**WHAT YOU SHOULD DO**
Your answer must be an exact copy of every record below.
======== PROVIDED MATERIAL
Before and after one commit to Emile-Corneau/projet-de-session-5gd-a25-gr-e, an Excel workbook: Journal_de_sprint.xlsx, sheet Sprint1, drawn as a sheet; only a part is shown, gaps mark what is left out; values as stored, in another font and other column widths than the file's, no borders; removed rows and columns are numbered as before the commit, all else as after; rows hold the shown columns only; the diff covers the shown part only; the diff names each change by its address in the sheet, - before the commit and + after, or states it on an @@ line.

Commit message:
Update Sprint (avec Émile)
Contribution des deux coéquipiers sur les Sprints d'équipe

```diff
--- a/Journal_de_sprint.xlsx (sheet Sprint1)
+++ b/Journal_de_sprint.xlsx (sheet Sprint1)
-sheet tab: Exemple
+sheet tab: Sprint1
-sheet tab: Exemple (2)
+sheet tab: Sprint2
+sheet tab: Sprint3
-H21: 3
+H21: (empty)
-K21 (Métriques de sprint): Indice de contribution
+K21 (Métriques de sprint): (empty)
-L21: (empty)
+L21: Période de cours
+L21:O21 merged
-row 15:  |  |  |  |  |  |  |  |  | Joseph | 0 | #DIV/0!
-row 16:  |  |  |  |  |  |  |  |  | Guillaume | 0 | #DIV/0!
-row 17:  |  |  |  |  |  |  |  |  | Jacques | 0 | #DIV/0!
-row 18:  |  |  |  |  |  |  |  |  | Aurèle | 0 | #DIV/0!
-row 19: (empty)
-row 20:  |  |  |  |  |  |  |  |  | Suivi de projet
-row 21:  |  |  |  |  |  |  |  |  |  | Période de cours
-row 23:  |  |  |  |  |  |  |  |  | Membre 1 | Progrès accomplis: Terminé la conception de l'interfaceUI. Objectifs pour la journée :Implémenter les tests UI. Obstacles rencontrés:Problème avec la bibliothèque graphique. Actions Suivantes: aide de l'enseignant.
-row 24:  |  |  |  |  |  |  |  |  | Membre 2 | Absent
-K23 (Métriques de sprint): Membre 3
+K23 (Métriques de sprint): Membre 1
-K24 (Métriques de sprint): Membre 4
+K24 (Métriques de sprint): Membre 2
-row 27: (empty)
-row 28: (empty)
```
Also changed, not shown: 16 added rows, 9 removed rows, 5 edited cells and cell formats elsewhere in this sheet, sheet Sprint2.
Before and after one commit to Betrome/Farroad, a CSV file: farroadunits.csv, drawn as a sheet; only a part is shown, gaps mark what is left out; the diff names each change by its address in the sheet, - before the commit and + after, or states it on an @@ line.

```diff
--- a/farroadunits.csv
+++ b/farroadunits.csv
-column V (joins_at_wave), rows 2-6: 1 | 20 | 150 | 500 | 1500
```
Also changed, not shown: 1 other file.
================
**YOUR RESPONSE**
Before and after one commit to Emile-Corneau/projet-de-session-5gd-a25-gr-e, an Excel workbook: Journal_de_sprint.xlsx, sheet Sprint1, drawn as a sheet; only a part is shown, gaps mark what is left out; values as stored, in another font and other column widths than the file's, no borders; removed rows and columns are numbered as before the commit, all else as after; rows hold the shown columns only; the diff covers the shown part only; the diff names each change by its address in the sheet, - before the commit and + after, or states it on an @@ line.

Commit message:
Update Sprint (avec Émile)
Contribution des deux coéquipiers sur les Sprints d'équipe

```diff
--- a/Journal_de_sprint.xlsx (sheet Sprint1)
+++ b/Journal_de_sprint.xlsx (sheet Sprint1)
-sheet tab: Exemple
+sheet tab: Sprint1
-sheet tab: Exemple (2)
+sheet tab: Sprint2
+sheet tab: Sprint3
-H21: 3
+H21: (empty)
-K21 (Métriques de sprint): Indice de contribution
+K21 (Métriques de sprint): (empty)
-L21: (empty)
+L21: Période de cours
+L21:O21 merged
-row 15:  |  |  |  |  |  |  |  |  | Joseph | 0 | #DIV/0!
-row 16:  |  |  |  |  |  |  |  |  | Guillaume | 0 | #DIV/0!
-row 17:  |  |  |  |  |  |  |  |  | Jacques | 0 | #DIV/0!
-row 18:  |  |  |  |  |  |  |  |  | Aurèle | 0 | #DIV/0!
-row 19: (empty)
-row 20:  |  |  |  |  |  |  |  |  | Suivi de projet
-row 21:  |  |  |  |  |  |  |  |  |  | Période de cours
-row 23:  |  |  |  |  |  |  |  |  | Membre 1 | Progrès accomplis: Terminé la conception de l'interfaceUI. Objectifs pour la journée :Implémenter les tests UI. Obstacles rencontrés:Problème avec la bibliothèque graphique. Actions Suivantes: aide de l'enseignant.
-row 24:  |  |  |  |  |  |  |  |  | Membre 2 | Absent
-K23 (Métriques de sprint): Membre 3
+K23 (Métriques de sprint): Membre 1
-K24 (Métriques de sprint): Membre 4
+K24 (Métriques de sprint): Membre 2
-row 27: (empty)
-row 28: (empty)
```
Also changed, not shown: 16 added rows, 9 removed rows, 5 edited cells and cell formats elsewhere in this sheet, sheet Sprint2.
Before and after one commit to Betrome/Farroad, a CSV file: farroadunits.csv, drawn as a sheet; only a part is shown, gaps mark what is left out; the diff names each change by its address in the sheet, - before the commit and + after, or states it on an @@ line.

```diff
--- a/farroadunits.csv
+++ b/farroadunits.csv
-column V (joins_at_wave), rows 2-6: 1 | 20 | 150 | 500 | 1500
```
Also changed, not shown: 1 other file.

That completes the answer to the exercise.